If Shearer is to go, then who replaces him? Who else is there in addition to Cunliffe? A serious exploration of the options would be a good next step.
Obviously I’m a Cunliffe fangirl but it’s a good question – no hierarchy-based structure has good long-term prospects when there’s only one person – or no clear person – with the ability to lead (see also: how Goff got to be leader, or for the more historically inclined, the fallout after the death of Alexander the Great.)
So, what are our prospects? Let’s assume we want to avoid the obvious pitfalls of pushing a 2-year n00b to the top. Let’s assume we want someone with experience, with a bit of a profile, with some pizzazz.
So, profile. While I’m far too lazy on a Sunday morning to reproduce something like this handy chart from Dim Post, let’s assume that if you’re a current MP sitting in the front two rows of Parliament, you’ve probably got a bit of a profile, giving us (alphabetically):
Ardern J; Chauvel; Cosgrove; Cunliffe; Dalziel; Fenton; Goff; Hipkins; King A; Mahuta; Mallard; Parker D; Robertson G; Sio; Street; Twyford
Let’s note that Labour has been absolutely pathetic at fielding attacks based on the actions of the fourth Labour Government – although we might allow that this was largely due to Goff, as previous leader, not having the will/spine to fully refute his actions at the time. So, remove anyone who was an MP under Lange/Palmer.
(I can already hear the objections on this one being a bit ageist, but I’ll just say this: find someone under the age of 30. Tell them Phil Goff was an MP before they were born. Ask just how much they think he can relate to them. Consider how much Obama just got re-elected thanks to a mobilised youth vote.)
Ardern J; Chauvel; Cosgrove; Cunliffe; Fenton; Hipkins; Mahuta; Parker D; Robertson G; Sio; Street; Twyford
Let’s take out Sio because, well, hahahahaha. Let’s take out David Parker on the oft-commented assumption that he was the first choice of the anti-Cunliffe club but was deemed unadvisable even by them. This handily gives us a top 10 of:

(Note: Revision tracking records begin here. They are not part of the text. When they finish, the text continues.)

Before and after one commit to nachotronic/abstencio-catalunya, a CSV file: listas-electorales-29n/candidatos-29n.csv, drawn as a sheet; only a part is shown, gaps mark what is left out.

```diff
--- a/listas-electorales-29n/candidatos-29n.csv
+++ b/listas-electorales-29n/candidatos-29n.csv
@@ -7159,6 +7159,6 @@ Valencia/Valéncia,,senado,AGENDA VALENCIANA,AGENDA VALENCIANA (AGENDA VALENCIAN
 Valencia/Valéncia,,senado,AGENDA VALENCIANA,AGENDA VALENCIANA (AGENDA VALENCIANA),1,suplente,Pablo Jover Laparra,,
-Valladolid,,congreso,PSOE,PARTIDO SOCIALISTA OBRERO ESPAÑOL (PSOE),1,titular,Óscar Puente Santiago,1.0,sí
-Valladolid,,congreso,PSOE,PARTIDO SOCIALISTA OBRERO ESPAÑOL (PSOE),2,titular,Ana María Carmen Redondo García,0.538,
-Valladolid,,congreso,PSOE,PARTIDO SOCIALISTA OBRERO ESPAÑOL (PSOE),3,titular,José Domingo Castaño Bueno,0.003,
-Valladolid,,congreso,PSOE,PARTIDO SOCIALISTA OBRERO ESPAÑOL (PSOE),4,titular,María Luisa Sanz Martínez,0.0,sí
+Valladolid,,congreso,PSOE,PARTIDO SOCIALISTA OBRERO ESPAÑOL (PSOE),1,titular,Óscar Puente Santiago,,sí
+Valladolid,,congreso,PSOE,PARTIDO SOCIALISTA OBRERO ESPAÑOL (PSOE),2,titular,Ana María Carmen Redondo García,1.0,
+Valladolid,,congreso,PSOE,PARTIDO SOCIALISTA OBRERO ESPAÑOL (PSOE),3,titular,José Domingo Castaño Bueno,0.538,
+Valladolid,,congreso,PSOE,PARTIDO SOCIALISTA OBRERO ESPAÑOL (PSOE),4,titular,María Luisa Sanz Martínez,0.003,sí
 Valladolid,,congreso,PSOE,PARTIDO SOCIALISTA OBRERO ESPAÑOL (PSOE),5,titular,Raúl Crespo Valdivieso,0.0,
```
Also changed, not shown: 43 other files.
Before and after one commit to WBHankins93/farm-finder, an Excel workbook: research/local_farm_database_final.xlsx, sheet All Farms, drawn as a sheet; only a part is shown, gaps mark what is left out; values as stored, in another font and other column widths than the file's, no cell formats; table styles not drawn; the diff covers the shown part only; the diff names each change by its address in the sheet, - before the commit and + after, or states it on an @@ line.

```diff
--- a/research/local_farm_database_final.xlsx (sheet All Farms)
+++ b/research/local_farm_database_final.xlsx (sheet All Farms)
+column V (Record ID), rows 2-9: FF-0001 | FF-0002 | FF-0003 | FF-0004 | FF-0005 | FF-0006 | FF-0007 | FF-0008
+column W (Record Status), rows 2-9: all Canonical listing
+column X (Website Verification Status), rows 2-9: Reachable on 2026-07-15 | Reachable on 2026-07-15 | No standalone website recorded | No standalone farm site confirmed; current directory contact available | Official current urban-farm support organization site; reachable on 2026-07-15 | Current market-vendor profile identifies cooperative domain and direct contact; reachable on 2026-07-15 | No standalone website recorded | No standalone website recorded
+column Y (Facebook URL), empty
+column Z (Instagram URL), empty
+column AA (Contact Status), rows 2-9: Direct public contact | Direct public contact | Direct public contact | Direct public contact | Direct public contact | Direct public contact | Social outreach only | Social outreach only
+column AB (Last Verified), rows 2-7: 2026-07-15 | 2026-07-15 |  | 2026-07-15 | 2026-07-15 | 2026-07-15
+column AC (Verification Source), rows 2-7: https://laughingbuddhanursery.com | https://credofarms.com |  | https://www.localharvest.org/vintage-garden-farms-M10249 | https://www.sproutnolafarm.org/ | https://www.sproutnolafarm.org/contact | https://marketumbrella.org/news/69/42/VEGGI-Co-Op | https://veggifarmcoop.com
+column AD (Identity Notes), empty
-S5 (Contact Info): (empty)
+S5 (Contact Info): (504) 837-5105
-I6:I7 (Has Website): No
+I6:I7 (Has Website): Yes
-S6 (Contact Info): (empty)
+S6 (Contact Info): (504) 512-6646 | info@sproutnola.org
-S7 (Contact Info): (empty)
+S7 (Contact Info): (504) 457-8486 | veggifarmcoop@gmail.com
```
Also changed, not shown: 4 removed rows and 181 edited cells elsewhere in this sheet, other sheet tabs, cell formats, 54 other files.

Ardern J; Chauvel; Cosgrove; Cunliffe; Fenton; Hipkins; Mahuta; Robertson G; Street; Twyford
Now it’s the truly subjective things: who on that list delivers a damn good speech? Who’s going to provide policy grunt and the debating skills needed in our usually pathetically-shallow election coverage to cut through the John Key waffle? Who can throw down against the Nats with “real-life” experience and business cred? Who’s got a solid electorate seat, which yes, shouldn’t really matter in an MMP system but still does to a lot of people?
I’m still picking Cunliffe.
I’d like to see more of Ardern, Robertson, Chauvel, even Twyford for all his wankery around the marriage equality bill, but I don’t see any of them being able to pick up the ball at short notice and make something of it. It’d be awesome to see them at work under a leader who can articulate real values and policies and actually fight for them instead of expecting “heartland” NZ to change sides just because he goes to Nelson and wears an “I <3 farming” shirt. Unfortunately, the “diversity at the top” argument totally nukes Twyford for deputy,
Cosgrove, Fenton, Hipkins, Mahuta and Street … well, they don’t do anything for me, to be honest. (A note on Mahuta, specifically: she’s been criticised recently for having no profile and objected strenuously to that, yet Parata is absolutely fucking up schools in Christchurch, Campbell Live’s been running non-stop stories on it and I have not heard a single thing from her on it. This could very well be down to the Shearer office fucking up, but nevertheless, she’s missing in action.)
So it’s Cunliffe for me. Cunliffe to take Labour into 2014 and win enough to form a solid, grown-up coalition with the Greens, to rebuild the party into something I can give a toss about, develop talent like Ardern and Robertson, and provide an actual legacy for the NZ left.
Of course, anyone out there can disagree with my assumptions – maybe you want to plug for young MP blood like Faafoi or Little, maybe you think some of the old guard still have it in them, maybe you’re one of those bizarre Shane Jones fans. Let’s have this debate – comments are open now!